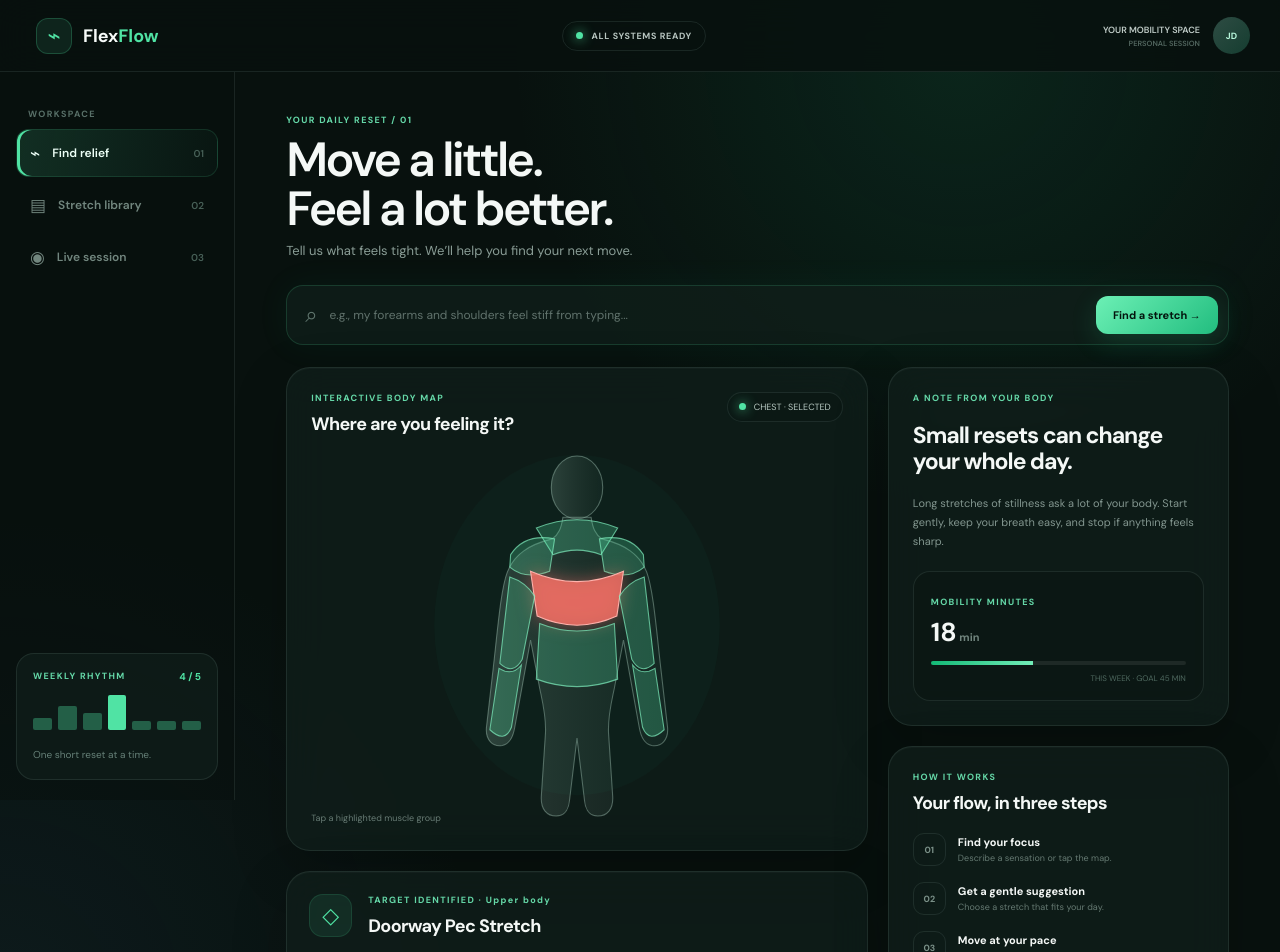
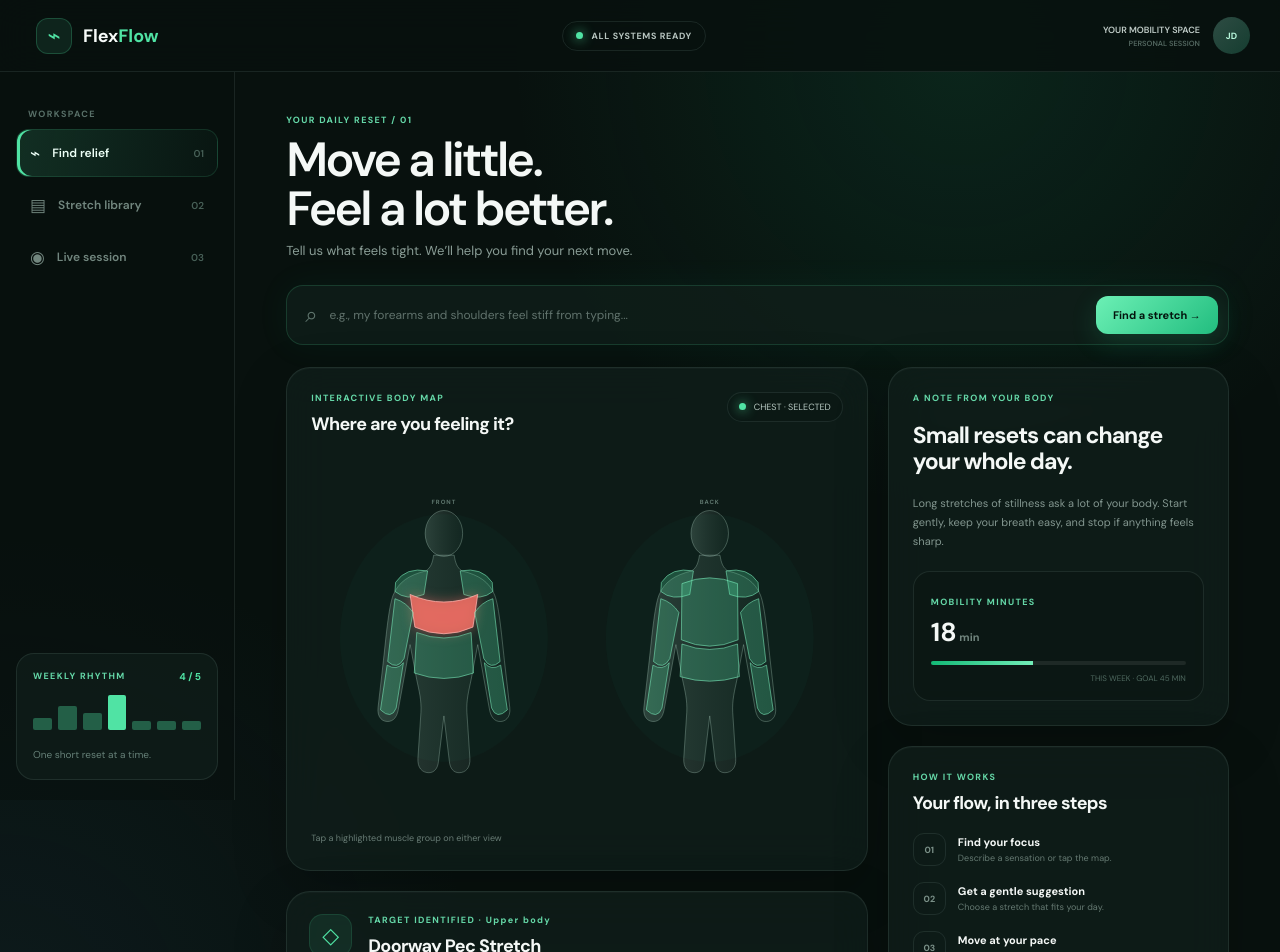
Before and after one commit to nicowol/TigerHack2026, a React (Vite) app: page / in a window 1280 px wide. Shown: the top 952 px of the page. Built offline with nearby package versions, Linux system fonts and the light colour scheme.

Commit message:
added a back view

```diff
--- a/src/components/BodyMap.jsx
+++ b/src/components/BodyMap.jsx
@@ -1,5 +1,7 @@
-const zones = [
-  ['back', 'M171 111Q220 91 269 111L249 143Q220 132 191 143Z'],
+const BODY_OUTLINE =
+  'M203 98c-2 13-5 21-13 26-28 7-45 18-54 40-8 21-12 73-17 116l-8 70c-2 17 8 25 19 23 9-2 13-10 15-22l19-105 11 58c4 19 8 34 7 54l-5 76c-1 16 7 24 18 24 9 0 15-7 16-19l9-75 9 75c1 12 7 19 16 19 11 0 19-8 18-24l-5-76c-1-20 3-35 7-54l11-58 19 105c2 12 6 20 15 22 11 2 21-6 19-23l-8-70c-5-43-9-95-17-116-9-22-26-33-54-40-8-5-11-13-13-26Z'
+
+const FRONT_ZONES = [
   [
     'shoulders',
     'M140 143Q157 117 193 124L187 163Q158 174 139 158Z M300 143Q283 117 247 124L253 163Q282 174 301 158Z',
@@ -15,41 +17,102 @@ const zones = [
   ],
   ['core', 'M175 226Q220 244 265 226L269 293Q220 311 171 293Z'],
 ]
+
+const BACK_ZONES = [
+  [
+    'shoulders',
+    'M140 143Q157 117 193 124L187 163Q158 174 139 158Z M300 143Q283 117 247 124L253 163Q282 174 301 158Z',
+  ],
+  ['back', 'M174 145Q220 126 266 145L267 238Q220 259 173 238Z'],
+  [
+    'arms',
+    'M139 170Q158 176 169 193L154 269Q143 289 127 274Z M301 170Q282 176 271 193L286 269Q297 289 313 274Z',
+  ],
+  [
+    'forearms',
+    'M126 280Q142 290 153 276L141 351Q133 371 115 354Z M314 280Q298 290 287 276L299 351Q307 371 325 354Z',
+  ],
+  ['core', 'M174 245Q220 263 266 245L269 299Q220 314 171 299Z'],
+]
+
+function MuscleZones({ zones, selected, onSelect, view }) {
+  function handleKeyDown(event, muscle) {
+    if (event.key !== 'Enter' && event.key !== ' ') return
+    event.preventDefault()
+    onSelect(muscle)
+  }
+
+  return zones.map(([muscle, path]) => (
+    <path
+      key={`${view}-${muscle}`}
+      className={`zone ${selected === muscle ? 'selected' : ''}`}
+      d={path}
+      role="button"
+      tabIndex="0"
+      aria-label={`Select ${muscle} on the ${view} view`}
+      onClick={() => onSelect(muscle)}
+      onKeyDown={(event) => handleKeyDown(event, muscle)}
+    />
+  ))
+}
+
+function BodyFigure({ label, zones, selected, onSelect, offset }) {
+  return (
+    <g transform={`translate(${offset} 0)`}>
+      <text className="body-view-label" x="220" y="24" textAnchor="middle">
+        {label}
+      </text>
+      <ellipse cx="220" cy="245" rx="172" ry="205" fill="#10b981" opacity=".035" />
+      <ellipse className="body" cx="220" cy="72" rx="31" ry="38" />
+      <path className="body" d={BODY_OUTLINE} transform="translate(0 10)" />
+      <g transform="translate(0 10)">
+        <MuscleZones
+          zones={zones}
+          selected={selected}
+          onSelect={onSelect}
+          view={label.toLowerCase()}
+        />
+      </g>
+    </g>
+  )
+}
+
 export default function BodyMap({ selected, onSelect }) {
   return (
     <div className="body-map-wrap">
       <svg
         className="body-map"
-        viewBox="0 0 440 470"
+        viewBox="0 0 880 500"
         role="img"
-        aria-label="Interactive upper-body muscle map"
+        aria-labelledby="body-map-title body-map-description"
       >
+        <title id="body-map-title">Interactive front and back body map</title>
+        <desc id="body-map-description">
+          Select a highlighted muscle group from the front or back body view.
+        </desc>
         <defs>
           <linearGradient id="bodyFill">
             <stop stopColor="#9ab8ad" stopOpacity=".22" />
             <stop offset="1" stopColor="#58736d" stopOpacity=".08" />
           </linearGradient>
         </defs>
-        <ellipse cx="220" cy="228" rx="172" ry="205" fill="#10b981" opacity=".035" />
-        <ellipse className="body" cx="220" cy="62" rx="31" ry="38" />
-        <path
-          className="body"
-          d="M203 98c-2 13-5 21-13 26-28 7-45 18-54 40-8 21-12 73-17 116l-8 70c-2 17 8 25 19 23 9-2 13-10 15-22l19-105 11 58c4 19 8 34 7 54l-5 76c-1 16 7 24 18 24 9 0 15-7 16-19l9-75 9 75c1 12 7 19 16 19 11 0 19-8 18-24l-5-76c-1-20 3-35 7-54l11-58 19 105c2 12 6 20 15 22 11 2 21-6 19-23l-8-70c-5-43-9-95-17-116-9-22-26-33-54-40-8-5-11-13-13-26Z"
+
+        <BodyFigure
+          label="FRONT"
+          zones={FRONT_ZONES}
+          selected={selected}
+          onSelect={onSelect}
+          offset={0}
         />
-        {zones.map(([id, path]) => (
-          <path
-            key={id}
-            className={`zone ${selected === id ? 'selected' : ''}`}
-            d={path}
-            role="button"
-            tabIndex="0"
-            aria-label={`Select ${id}`}
-            onClick={() => onSelect(id)}
-            onKeyDown={(e) => (e.key === 'Enter' || e.key === ' ') && onSelect(id)}
-          />
-        ))}
+        <BodyFigure
+          label="BACK"
+          zones={BACK_ZONES}
+          selected={selected}
+          onSelect={onSelect}
+          offset={440}
+        />
       </svg>
-      <span className="map-hint">Tap a highlighted muscle group</span>
+      <span className="map-hint">Tap a highlighted muscle group on either view</span>
     </div>
   )
 }
--- a/src/styles.css
+++ b/src/styles.css
@@ -343,12 +343,18 @@ main {
   position: relative;
   display: flex;
   justify-content: center;
-  height: 390px;
+  height: 410px;
 }
 .body-map {
   width: 100%;
   height: 100%;
-  max-width: 420px;
+  max-width: 760px;
+}
+.body-view-label {
+  fill: #607970;
+  font-size: 10px;
+  font-weight: 700;
+  letter-spacing: 0.16em;
 }
 .body {
   fill: url(#bodyFill);
@@ -873,7 +879,7 @@ main {
     font-size: 15px;
   }
   .body-map-wrap {
-    height: 330px;
+    height: 300px;
   }
   .recommendation {
     display: block;
```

== Try it ==
Out of the entries, report each line that contains the word "const".

== Reply ==
-const zones = [
+const BODY_OUTLINE =
+const FRONT_ZONES = [
@@ -15,41 +17,102 @@ const zones = [
+const BACK_ZONES = [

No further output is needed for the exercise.